However, in some states (Hawaii, Illinois, Nebraska, Nevada, North Dakota, Oregon, Arizona, Arkansas, Colorado, Indiana, Kansas, Minnesota, Missouri, Montana, New Mexico, Ohio, Oklahoma and Wisconsin), an asset-specific will substitutes for the transfer of property at death.

The owner may designate beneficiaries to receive the property upon the owner’s death without waiting for probate.

If your client has inherited a property, the key points that you as an originator need to clarify are:

• Was there a legal last will and testament? If not, this file will have to go through probate.
• If an attorney hasn’t already handled the transfer of title, then your client will need to
have a full copy of the legal last will and testament available for your title officer.
• Do they have an original or certified copy of the deceased’s death certificate? If not, obtain one. It will be a closing requirement.
• Was the deceased part of a trust? If so, a legal last will and testament is not required, but a full copy of the trust is required.

If your client is terminally ill and wants to button down financial details prior to their passing, the things that you as an originator need to remember are:

• Contact your escrow officer or settlement agent immediately. The sooner they know what is happening, the quicker the closing details can be cleared.
• In the case of a deed, make sure there are unrelated wit- nesses present to prevent post-death litigation against you as a lender (for charges of signings under duress, accusations of elder abuse, and whether or not the client had the mental capacity to execute documentation — these are the most commonly contested).
• If your client is in the hospital or hospice, then their doctor and someone from the hospital or hospice social services staff should be present at the time of signing.

I know from arranging these signings that they are difficult for all parties. However, they must be done to ensure not only your client’s safety, but also yours as the loan originator as well. We all know that even if a suit is brought that has no merit, you still have to defend your position.
This can be lengthy and costly, but with a little bit more preparation, it can be avoided.

Now on to the favorite subject of every closer across the nation: taxes.

Both federal and state tax liens are required to be paid in order to close. However some originators may not be aware of the timelines.
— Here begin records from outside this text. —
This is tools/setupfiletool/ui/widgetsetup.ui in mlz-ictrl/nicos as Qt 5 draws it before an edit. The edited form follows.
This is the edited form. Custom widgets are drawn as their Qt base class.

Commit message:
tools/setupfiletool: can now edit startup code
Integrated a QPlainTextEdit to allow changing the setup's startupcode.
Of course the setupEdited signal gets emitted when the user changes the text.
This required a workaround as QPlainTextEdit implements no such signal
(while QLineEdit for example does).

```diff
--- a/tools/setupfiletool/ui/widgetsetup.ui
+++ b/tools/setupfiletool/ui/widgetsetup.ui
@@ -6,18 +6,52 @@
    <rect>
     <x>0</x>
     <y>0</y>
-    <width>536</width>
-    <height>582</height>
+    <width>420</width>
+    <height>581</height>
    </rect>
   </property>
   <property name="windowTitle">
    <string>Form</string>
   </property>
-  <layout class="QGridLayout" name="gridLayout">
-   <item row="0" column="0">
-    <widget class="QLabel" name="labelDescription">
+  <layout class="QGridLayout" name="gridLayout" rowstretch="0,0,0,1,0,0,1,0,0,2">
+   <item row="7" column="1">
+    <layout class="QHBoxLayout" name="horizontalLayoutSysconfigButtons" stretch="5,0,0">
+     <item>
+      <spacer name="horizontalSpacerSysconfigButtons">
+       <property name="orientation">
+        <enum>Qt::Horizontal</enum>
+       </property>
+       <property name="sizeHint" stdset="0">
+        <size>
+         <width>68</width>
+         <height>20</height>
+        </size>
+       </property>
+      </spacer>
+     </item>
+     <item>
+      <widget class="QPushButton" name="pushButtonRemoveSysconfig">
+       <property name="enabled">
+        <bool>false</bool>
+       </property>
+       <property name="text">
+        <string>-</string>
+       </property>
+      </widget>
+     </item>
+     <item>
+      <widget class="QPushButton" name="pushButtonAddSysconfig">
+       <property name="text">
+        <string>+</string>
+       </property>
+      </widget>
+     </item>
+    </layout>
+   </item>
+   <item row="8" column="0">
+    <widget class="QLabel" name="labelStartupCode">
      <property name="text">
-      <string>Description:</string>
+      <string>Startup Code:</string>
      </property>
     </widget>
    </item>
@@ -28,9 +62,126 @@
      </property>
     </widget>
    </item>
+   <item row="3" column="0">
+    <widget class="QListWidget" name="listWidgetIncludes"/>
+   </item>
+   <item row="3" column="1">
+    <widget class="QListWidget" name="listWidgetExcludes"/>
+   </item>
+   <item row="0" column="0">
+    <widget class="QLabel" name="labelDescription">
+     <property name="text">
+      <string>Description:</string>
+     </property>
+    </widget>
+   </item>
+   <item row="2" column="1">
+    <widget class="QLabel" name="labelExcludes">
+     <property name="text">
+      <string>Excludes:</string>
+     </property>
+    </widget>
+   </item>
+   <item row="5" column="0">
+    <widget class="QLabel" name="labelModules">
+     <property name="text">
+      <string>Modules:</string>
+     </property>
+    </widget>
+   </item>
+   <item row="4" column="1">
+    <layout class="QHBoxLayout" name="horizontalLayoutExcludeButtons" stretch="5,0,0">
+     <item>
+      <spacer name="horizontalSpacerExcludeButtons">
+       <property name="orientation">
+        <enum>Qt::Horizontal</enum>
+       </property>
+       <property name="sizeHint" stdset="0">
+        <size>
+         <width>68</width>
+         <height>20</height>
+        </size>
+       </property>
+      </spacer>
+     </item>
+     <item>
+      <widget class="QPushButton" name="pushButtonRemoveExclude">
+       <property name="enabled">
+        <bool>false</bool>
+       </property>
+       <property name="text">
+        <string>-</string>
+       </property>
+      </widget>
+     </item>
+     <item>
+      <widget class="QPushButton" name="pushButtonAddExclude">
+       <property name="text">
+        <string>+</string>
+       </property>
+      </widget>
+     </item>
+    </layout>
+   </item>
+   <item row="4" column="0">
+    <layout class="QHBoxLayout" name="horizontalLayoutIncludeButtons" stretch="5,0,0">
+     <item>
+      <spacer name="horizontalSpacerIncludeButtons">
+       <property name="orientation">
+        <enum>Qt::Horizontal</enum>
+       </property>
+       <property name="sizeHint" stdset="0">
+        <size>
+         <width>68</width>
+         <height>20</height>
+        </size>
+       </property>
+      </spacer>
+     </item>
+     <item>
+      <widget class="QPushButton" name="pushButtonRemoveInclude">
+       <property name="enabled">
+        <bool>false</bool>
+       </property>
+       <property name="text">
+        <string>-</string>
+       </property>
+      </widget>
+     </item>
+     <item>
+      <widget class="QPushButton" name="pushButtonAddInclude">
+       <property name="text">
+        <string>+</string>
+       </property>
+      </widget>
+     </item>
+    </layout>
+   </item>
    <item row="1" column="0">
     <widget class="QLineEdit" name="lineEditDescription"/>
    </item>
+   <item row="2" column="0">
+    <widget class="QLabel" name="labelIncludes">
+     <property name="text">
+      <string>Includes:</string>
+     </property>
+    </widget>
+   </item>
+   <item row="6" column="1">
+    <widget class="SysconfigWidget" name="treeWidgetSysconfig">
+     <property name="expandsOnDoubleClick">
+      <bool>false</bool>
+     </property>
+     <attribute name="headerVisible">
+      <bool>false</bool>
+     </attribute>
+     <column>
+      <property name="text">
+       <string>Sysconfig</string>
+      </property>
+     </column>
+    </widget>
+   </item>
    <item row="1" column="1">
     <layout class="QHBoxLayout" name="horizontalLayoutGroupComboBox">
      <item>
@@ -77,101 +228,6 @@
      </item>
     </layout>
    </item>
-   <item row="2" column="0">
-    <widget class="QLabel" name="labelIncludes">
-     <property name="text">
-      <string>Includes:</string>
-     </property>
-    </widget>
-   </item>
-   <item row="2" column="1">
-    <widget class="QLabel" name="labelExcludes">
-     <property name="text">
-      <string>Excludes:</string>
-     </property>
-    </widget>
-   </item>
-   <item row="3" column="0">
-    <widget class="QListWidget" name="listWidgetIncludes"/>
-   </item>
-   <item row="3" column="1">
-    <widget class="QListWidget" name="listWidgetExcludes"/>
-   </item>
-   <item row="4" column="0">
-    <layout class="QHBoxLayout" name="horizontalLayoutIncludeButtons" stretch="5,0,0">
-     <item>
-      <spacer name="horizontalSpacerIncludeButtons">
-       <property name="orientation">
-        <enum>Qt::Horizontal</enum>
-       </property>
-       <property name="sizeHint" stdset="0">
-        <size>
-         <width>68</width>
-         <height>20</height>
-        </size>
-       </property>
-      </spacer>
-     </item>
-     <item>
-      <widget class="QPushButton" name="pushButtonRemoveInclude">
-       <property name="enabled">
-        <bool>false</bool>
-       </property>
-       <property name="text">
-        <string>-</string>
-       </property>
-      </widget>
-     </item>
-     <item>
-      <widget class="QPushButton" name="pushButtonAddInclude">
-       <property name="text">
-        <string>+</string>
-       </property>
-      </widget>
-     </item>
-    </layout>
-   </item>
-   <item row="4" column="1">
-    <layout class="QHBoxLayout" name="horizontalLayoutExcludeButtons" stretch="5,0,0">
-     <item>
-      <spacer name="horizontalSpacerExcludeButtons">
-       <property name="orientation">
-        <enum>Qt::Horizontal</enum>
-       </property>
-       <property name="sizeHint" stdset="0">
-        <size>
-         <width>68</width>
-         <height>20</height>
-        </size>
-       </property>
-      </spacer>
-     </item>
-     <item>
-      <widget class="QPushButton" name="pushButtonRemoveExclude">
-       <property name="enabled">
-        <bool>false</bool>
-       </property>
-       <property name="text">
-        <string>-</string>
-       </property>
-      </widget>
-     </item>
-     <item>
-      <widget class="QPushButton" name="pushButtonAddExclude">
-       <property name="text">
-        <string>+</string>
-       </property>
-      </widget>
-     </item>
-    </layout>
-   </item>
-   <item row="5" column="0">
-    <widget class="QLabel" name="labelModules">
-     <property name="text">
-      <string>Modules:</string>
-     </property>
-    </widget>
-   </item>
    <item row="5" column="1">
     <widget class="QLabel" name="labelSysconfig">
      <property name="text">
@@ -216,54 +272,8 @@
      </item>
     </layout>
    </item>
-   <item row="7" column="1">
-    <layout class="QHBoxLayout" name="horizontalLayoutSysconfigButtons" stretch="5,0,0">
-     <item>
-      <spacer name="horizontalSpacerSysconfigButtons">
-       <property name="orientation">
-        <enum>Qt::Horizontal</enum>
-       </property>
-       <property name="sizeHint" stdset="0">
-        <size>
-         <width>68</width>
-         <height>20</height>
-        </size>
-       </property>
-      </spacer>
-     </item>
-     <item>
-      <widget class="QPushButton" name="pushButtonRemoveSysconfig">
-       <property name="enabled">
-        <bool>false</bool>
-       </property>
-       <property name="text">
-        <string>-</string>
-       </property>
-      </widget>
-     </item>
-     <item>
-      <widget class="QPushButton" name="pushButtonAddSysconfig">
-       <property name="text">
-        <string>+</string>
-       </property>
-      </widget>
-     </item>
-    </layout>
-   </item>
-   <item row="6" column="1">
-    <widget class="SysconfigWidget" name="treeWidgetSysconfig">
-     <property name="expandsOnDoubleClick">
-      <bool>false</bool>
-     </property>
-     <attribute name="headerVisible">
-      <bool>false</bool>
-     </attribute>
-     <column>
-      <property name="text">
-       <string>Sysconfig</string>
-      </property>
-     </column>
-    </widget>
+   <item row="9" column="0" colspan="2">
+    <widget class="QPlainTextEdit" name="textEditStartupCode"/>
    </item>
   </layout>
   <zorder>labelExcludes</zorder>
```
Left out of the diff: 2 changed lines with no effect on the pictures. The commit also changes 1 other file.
A federal tax lien can take anywhere from 14 business days (which is actually 3 weeks) up to 10 weeks. Keep in mind the IRS states that the turnaround time starts as soon as the correct paperwork has been received. The correct form (F8821) can be obtained at irs-pdf/f8821.pdf and the instructions (I8821) on how to complete it at

The only caveat with this payoff request is the IRS may not view the form you submit as complete. For example:

• Say your client is named Josh A. Smith and the original lien was filed as such. However, Mr. Smith’s last communication from the IRS is addressed to Josh Allen Smith. The file may be under either of those names. If you pick the wrong one, the application will be denied (you can get around this by submitting twice: once on Monday and once on Wednesday. Do not submit on the same day it will be counted as a duplicate.
• The type of tax form must be correct or the application will be denied.
• Have the Client provide you with a copy of the filed tax return. If anything on the form do not match their file (i.e. type of tax form that was originally filed or type of tax information), the application will be denied.
• If you are requesting the payoff, make sure you check the box for section 4, or you will be replacing their current tax representative. If you mark the box in section 4, you then skip sections 5 and 6.
• If the client’s signature does not match the IRS files, then the application will be denied.

State Tax Liens are very similar in timing and execution. Go to your state web site to obtain forms and instructions on ordering.

Again, keep in mind that each time you prepare in advance to avert the only two unavoidable closing delays of death and taxes, it gets easier to manage the next transaction the same way, until it becomes habit and each transaction runs smoothly. So eventually, you can close on time, every time.